***** INFORMATION

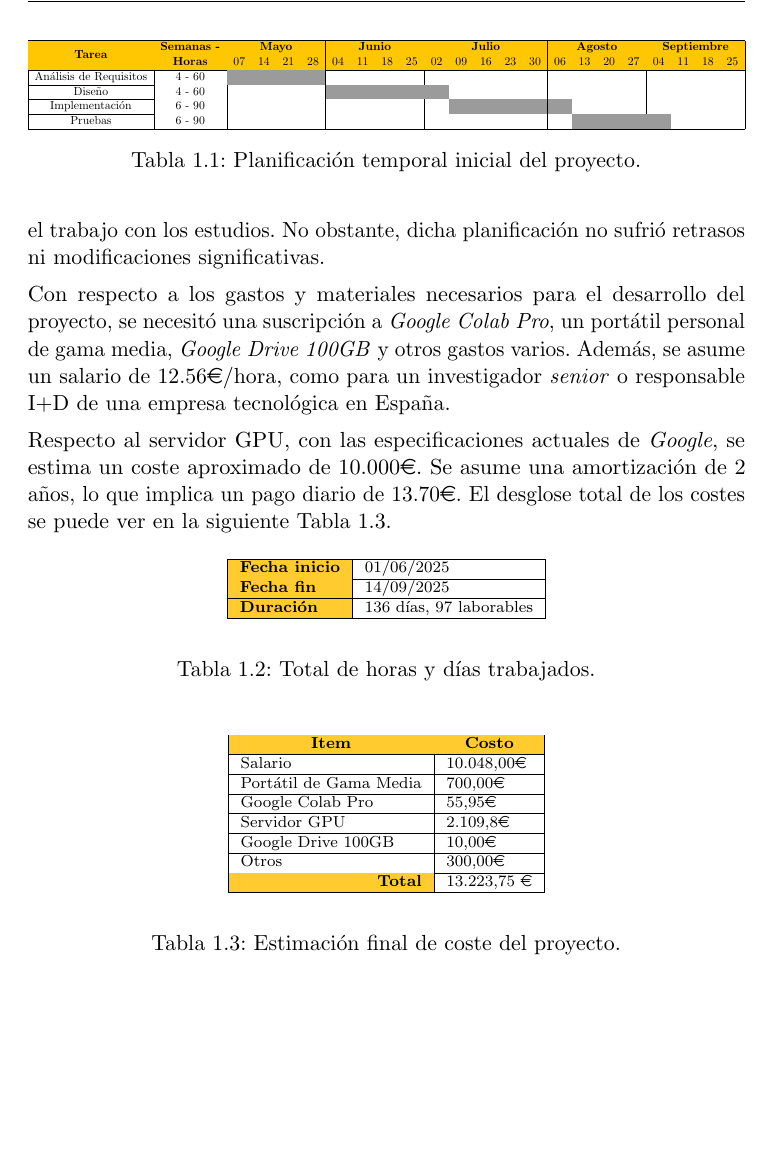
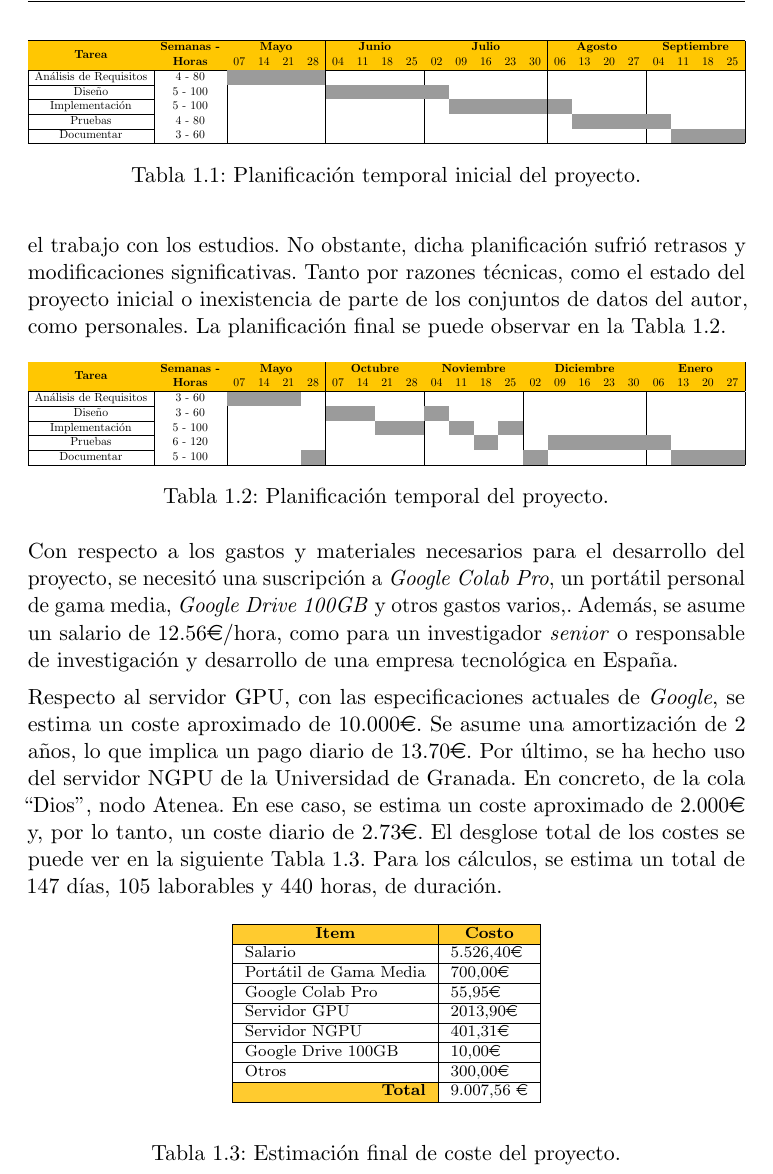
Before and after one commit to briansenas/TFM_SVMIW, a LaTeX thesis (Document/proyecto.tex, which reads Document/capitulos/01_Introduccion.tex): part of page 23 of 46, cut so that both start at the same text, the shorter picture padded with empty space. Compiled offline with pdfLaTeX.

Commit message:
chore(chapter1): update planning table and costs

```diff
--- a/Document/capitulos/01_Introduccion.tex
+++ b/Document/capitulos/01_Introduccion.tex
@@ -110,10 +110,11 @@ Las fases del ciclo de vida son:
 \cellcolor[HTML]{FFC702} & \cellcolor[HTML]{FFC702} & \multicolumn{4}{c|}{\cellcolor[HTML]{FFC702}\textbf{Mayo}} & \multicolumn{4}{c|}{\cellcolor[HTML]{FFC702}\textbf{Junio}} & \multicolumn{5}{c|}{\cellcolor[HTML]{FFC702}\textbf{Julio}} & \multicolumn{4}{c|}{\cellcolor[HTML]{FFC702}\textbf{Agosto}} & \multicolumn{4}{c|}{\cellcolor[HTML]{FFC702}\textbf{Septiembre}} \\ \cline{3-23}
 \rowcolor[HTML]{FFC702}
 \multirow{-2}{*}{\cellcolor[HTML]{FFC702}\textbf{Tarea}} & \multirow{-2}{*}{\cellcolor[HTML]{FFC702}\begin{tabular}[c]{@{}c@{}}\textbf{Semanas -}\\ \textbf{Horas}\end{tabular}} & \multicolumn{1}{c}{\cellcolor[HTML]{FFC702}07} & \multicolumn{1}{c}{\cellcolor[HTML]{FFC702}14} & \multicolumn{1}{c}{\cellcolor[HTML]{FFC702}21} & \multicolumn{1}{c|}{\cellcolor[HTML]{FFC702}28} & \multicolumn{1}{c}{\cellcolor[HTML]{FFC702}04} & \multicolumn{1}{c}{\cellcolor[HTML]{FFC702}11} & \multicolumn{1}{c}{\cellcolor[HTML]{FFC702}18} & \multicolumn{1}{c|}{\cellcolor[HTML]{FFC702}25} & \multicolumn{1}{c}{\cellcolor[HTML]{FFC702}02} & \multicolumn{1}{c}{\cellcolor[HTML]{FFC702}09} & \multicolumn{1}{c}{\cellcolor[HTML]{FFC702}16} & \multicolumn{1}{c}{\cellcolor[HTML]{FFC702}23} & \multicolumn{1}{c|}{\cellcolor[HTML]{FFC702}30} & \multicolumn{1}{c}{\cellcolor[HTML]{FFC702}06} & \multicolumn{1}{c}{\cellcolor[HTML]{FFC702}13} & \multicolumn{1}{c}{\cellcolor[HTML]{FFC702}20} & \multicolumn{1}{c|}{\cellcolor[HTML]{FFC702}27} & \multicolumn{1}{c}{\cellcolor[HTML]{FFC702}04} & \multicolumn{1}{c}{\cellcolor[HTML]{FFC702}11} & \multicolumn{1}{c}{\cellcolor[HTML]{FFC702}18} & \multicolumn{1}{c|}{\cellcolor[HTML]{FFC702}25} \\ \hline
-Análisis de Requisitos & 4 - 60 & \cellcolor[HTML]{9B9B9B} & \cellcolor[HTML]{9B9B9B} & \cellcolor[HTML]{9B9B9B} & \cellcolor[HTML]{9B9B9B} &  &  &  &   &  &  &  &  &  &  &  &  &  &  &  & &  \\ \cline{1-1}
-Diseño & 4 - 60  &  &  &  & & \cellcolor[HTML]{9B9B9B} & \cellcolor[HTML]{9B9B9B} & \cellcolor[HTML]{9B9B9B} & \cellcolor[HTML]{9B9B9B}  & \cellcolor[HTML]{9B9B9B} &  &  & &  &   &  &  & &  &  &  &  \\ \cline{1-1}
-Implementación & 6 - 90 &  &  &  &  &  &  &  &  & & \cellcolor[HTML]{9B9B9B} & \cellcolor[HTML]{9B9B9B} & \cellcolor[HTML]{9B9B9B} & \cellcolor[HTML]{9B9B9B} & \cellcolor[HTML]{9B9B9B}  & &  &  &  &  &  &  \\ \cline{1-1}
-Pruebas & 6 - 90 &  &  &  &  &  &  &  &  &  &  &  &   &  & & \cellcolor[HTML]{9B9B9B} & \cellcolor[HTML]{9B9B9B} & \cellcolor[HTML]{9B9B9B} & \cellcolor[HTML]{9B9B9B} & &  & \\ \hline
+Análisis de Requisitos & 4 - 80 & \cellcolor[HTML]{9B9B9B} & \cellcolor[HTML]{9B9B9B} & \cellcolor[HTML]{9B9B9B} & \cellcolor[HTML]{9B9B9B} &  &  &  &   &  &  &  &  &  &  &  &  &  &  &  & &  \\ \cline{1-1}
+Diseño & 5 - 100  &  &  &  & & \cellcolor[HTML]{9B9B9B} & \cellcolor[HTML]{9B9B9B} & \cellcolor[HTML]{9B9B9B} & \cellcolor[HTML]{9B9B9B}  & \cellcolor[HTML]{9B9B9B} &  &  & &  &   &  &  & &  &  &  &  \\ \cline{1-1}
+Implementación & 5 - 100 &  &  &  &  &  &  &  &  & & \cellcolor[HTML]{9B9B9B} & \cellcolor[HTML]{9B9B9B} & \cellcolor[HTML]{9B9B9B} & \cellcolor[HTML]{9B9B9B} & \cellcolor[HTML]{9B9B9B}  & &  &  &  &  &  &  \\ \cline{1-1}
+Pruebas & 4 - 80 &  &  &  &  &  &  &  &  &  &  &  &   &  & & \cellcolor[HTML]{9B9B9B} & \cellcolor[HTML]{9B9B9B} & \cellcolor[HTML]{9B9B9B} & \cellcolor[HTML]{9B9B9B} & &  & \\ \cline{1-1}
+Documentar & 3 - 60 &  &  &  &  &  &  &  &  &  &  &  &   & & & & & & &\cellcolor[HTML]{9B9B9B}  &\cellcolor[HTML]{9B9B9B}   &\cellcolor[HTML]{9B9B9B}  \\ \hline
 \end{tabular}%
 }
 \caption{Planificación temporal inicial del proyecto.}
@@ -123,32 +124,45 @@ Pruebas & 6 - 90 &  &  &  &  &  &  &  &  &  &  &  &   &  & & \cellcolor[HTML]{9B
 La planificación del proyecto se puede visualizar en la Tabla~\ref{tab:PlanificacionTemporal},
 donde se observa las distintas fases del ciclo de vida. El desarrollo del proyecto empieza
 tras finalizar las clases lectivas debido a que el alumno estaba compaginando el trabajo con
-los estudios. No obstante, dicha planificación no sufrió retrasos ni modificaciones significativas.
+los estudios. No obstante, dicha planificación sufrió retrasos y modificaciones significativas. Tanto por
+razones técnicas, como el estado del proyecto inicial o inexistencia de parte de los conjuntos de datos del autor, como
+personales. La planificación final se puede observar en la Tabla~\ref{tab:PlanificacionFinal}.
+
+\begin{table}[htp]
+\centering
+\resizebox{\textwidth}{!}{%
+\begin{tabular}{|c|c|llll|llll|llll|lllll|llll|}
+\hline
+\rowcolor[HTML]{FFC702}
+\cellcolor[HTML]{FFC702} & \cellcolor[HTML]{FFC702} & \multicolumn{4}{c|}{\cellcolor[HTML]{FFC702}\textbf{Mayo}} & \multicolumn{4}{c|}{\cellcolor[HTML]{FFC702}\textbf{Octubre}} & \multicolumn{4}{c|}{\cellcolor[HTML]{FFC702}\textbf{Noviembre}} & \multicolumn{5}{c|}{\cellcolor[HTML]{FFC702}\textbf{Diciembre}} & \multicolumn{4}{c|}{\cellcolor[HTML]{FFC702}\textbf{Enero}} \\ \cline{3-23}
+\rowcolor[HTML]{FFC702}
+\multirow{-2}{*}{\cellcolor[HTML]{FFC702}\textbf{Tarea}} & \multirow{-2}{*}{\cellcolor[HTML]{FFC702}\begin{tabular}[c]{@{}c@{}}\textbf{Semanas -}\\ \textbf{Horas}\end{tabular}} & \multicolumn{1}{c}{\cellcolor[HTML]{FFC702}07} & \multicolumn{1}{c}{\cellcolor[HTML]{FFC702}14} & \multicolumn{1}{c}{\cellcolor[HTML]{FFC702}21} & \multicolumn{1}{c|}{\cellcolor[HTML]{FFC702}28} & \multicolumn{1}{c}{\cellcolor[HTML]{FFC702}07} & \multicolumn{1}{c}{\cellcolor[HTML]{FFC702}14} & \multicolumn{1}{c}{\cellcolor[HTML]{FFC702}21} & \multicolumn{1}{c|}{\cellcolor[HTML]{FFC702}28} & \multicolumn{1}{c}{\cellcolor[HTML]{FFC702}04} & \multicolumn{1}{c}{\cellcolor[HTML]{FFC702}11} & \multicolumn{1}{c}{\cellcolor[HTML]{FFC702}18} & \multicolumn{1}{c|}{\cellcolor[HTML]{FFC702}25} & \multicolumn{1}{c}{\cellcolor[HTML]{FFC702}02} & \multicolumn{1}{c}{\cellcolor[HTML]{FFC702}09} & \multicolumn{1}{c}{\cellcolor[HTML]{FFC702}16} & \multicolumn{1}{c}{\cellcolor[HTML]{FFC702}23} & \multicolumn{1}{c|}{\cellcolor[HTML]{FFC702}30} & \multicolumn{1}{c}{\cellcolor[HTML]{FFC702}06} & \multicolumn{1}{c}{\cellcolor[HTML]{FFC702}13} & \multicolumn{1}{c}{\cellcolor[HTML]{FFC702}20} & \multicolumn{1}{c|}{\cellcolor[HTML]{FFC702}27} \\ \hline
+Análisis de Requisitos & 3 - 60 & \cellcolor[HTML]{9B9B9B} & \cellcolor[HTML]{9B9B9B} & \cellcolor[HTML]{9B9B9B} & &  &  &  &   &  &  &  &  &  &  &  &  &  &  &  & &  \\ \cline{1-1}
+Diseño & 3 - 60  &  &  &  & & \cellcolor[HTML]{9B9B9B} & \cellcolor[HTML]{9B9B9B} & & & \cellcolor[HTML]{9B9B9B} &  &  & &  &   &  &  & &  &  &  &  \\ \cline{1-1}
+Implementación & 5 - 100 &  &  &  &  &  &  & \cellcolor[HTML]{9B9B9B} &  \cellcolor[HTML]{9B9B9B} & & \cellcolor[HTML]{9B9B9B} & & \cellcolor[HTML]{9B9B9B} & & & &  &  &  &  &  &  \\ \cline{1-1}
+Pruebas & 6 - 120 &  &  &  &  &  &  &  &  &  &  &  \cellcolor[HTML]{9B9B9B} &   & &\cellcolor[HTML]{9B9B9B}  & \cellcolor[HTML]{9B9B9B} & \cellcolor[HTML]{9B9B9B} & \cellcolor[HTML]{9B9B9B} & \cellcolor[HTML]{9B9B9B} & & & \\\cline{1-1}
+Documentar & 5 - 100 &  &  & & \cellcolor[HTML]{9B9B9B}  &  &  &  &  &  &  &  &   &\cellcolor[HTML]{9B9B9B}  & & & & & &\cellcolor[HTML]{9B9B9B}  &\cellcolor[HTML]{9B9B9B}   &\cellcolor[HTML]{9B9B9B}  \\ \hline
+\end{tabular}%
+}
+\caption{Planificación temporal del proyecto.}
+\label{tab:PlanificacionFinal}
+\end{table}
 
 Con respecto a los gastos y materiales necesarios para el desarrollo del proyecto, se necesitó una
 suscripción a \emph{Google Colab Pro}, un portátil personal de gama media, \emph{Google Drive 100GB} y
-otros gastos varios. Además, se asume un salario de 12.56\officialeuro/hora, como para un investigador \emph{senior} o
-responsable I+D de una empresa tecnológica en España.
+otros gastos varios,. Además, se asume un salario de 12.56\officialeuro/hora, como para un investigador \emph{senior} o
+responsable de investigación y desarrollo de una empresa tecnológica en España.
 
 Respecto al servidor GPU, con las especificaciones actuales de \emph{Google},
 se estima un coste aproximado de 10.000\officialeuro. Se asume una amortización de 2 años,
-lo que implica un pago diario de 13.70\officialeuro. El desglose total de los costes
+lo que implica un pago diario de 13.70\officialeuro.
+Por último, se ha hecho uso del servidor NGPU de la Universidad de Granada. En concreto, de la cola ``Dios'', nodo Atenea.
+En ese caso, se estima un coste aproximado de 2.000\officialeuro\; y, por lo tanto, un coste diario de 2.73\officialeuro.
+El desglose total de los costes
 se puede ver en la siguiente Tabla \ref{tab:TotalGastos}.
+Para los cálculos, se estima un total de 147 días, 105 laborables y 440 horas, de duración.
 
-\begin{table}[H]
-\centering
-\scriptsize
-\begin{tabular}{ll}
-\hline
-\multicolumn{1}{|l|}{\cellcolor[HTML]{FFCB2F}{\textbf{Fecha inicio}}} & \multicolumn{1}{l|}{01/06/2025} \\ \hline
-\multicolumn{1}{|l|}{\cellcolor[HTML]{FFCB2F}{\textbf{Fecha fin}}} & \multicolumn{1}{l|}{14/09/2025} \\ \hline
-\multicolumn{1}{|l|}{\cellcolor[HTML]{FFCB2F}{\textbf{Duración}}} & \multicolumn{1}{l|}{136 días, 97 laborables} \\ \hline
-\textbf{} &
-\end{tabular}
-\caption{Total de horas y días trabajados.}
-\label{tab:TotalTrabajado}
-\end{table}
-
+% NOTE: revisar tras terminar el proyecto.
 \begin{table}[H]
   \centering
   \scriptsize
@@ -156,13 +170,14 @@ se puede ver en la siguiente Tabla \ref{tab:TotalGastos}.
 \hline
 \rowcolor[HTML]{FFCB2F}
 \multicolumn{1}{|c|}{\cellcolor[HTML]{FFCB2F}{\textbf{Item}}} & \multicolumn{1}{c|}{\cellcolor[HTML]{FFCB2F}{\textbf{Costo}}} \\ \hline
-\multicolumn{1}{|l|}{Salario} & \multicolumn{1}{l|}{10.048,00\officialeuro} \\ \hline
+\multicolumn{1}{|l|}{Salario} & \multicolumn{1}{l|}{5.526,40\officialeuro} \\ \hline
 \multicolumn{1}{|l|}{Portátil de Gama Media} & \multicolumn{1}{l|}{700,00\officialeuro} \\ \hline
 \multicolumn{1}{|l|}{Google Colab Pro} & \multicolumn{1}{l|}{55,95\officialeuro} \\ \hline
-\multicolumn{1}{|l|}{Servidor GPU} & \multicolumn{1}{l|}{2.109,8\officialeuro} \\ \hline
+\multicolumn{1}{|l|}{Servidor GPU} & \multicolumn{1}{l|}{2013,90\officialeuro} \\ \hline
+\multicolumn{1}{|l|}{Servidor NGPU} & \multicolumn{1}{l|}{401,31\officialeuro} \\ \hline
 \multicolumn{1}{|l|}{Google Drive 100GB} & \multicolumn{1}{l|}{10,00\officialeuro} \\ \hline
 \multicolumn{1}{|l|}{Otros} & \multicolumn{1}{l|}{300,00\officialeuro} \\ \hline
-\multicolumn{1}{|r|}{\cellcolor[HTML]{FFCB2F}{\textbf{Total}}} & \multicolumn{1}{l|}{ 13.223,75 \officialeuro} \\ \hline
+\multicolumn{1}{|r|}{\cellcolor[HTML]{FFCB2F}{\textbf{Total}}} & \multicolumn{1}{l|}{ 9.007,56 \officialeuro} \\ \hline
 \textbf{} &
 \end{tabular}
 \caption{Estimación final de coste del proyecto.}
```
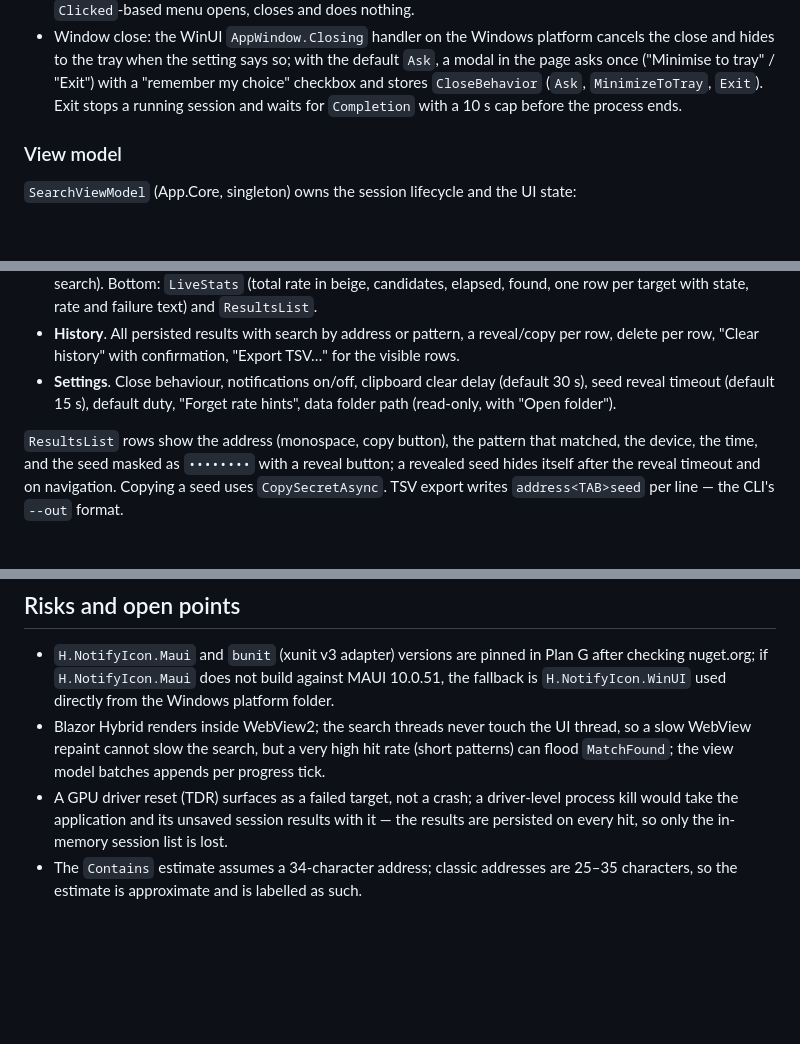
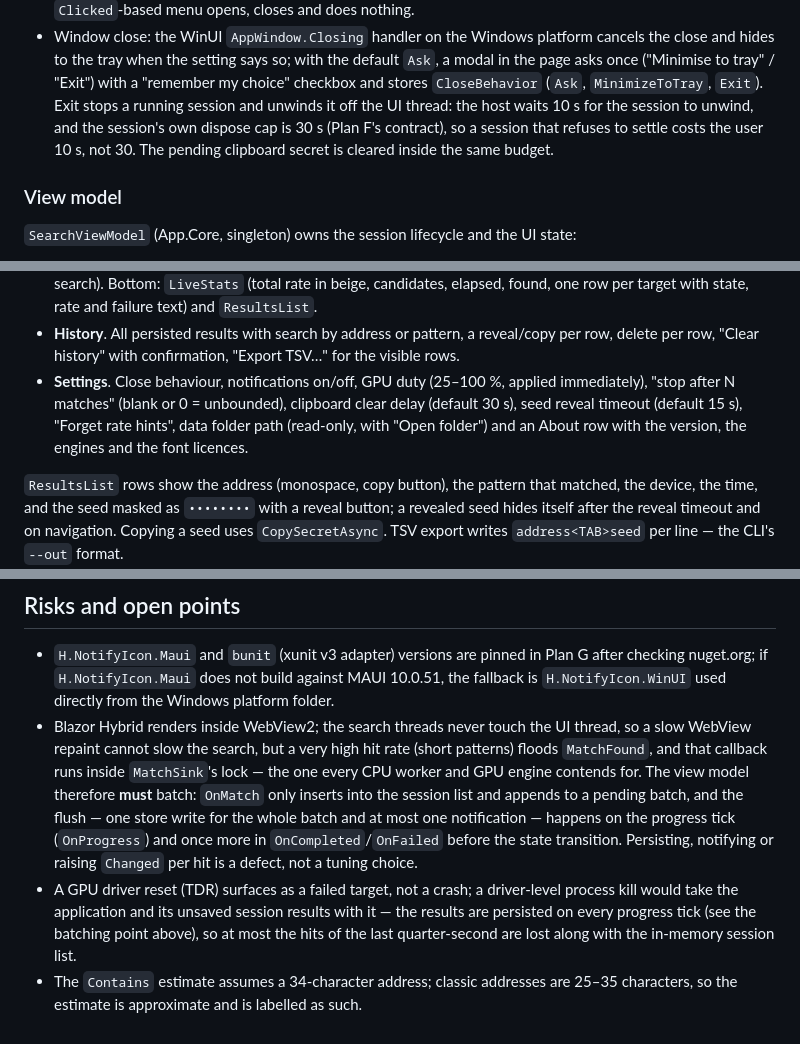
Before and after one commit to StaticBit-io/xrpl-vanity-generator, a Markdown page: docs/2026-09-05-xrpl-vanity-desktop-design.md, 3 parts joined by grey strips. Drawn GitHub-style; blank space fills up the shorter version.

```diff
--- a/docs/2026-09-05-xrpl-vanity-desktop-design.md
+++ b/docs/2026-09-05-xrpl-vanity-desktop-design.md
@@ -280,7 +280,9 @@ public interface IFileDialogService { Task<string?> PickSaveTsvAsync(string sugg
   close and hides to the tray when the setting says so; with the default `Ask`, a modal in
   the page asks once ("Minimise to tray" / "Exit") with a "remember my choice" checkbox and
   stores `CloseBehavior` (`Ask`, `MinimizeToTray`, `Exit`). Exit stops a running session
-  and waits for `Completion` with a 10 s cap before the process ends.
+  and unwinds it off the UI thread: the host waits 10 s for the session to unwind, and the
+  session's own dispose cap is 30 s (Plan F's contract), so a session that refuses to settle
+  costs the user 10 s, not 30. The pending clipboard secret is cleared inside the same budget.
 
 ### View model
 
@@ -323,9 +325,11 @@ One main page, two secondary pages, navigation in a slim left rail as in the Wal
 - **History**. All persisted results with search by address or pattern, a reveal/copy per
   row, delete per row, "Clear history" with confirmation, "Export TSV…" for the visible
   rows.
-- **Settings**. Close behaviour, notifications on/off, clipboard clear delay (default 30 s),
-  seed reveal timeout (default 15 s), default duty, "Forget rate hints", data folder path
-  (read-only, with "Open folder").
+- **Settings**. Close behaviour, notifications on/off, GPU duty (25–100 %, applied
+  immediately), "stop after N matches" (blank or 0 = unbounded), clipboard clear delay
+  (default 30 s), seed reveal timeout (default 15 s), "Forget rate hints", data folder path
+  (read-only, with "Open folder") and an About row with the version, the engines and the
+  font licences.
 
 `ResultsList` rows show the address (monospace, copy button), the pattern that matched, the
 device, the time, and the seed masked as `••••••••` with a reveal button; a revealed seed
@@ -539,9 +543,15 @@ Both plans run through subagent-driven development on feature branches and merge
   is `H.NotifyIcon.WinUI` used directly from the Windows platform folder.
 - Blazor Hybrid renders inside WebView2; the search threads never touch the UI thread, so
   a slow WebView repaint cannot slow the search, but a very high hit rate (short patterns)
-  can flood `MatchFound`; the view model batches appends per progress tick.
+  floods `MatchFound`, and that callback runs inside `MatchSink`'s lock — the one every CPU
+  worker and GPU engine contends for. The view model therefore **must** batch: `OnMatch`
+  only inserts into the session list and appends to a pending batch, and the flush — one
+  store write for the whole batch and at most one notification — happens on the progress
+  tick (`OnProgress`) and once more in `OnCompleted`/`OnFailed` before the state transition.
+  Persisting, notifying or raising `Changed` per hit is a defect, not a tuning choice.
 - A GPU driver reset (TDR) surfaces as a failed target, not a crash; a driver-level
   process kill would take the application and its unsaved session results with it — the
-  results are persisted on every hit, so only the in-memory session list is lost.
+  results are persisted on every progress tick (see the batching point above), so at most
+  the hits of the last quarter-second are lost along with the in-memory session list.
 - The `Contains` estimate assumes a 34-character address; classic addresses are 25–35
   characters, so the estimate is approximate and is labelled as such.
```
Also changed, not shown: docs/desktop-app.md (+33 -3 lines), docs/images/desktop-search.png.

**********

Every line of the listing above that includes "TotalGastos" should be copied out.

 se puede ver en la siguiente Tabla \ref{tab:TotalGastos}.
@@ -156,13 +170,14 @@ se puede ver en la siguiente Tabla \ref{tab:TotalGastos}.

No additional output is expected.